*** Extracted material ***
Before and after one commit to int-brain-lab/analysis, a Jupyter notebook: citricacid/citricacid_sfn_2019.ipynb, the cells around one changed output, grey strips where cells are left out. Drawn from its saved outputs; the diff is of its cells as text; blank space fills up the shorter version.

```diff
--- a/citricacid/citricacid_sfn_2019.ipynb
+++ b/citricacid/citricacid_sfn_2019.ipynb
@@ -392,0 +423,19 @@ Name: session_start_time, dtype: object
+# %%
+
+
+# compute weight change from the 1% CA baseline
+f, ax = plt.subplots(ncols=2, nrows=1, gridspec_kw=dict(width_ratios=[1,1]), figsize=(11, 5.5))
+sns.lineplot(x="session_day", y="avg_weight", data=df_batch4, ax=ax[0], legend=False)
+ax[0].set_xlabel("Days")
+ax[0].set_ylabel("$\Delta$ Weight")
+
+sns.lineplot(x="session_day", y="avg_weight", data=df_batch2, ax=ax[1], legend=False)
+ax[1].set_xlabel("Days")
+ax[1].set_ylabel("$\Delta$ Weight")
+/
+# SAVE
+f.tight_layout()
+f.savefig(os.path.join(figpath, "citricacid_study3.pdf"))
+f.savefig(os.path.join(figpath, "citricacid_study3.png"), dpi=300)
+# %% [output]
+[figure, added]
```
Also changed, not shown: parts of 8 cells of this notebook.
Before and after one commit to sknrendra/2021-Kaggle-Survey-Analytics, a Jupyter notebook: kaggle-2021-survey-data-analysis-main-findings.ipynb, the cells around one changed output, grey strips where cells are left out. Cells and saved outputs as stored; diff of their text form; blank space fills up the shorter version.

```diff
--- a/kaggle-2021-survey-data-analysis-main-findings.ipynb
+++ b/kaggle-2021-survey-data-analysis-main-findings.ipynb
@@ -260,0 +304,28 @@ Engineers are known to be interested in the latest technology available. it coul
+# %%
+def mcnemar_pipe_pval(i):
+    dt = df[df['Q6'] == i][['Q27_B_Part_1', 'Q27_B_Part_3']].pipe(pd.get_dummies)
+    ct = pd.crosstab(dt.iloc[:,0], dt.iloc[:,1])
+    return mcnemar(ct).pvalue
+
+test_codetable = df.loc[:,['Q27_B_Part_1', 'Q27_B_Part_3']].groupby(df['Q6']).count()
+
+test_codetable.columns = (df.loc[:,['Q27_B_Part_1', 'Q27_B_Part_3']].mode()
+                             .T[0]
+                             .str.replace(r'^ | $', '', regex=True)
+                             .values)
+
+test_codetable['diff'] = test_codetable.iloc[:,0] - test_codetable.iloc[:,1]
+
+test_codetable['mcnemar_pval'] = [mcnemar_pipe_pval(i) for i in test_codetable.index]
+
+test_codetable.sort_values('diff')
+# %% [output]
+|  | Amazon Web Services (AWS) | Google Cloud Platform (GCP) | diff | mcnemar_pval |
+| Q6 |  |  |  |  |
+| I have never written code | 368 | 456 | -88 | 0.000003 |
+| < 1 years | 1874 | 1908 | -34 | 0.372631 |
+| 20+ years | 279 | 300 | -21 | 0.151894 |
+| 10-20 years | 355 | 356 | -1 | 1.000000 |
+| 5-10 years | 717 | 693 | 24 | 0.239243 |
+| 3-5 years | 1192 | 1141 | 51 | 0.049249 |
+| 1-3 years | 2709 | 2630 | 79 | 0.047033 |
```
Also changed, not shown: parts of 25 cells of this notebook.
*** End of Extracted material ***
- _What is being asked_
In the lines above, locate the string "path". Copy every line where it occurs.

- _Response for this exercise_
+f.savefig(os.path.join(figpath, "citricacid_study3.pdf"))
+f.savefig(os.path.join(figpath, "citricacid_study3.png"), dpi=300)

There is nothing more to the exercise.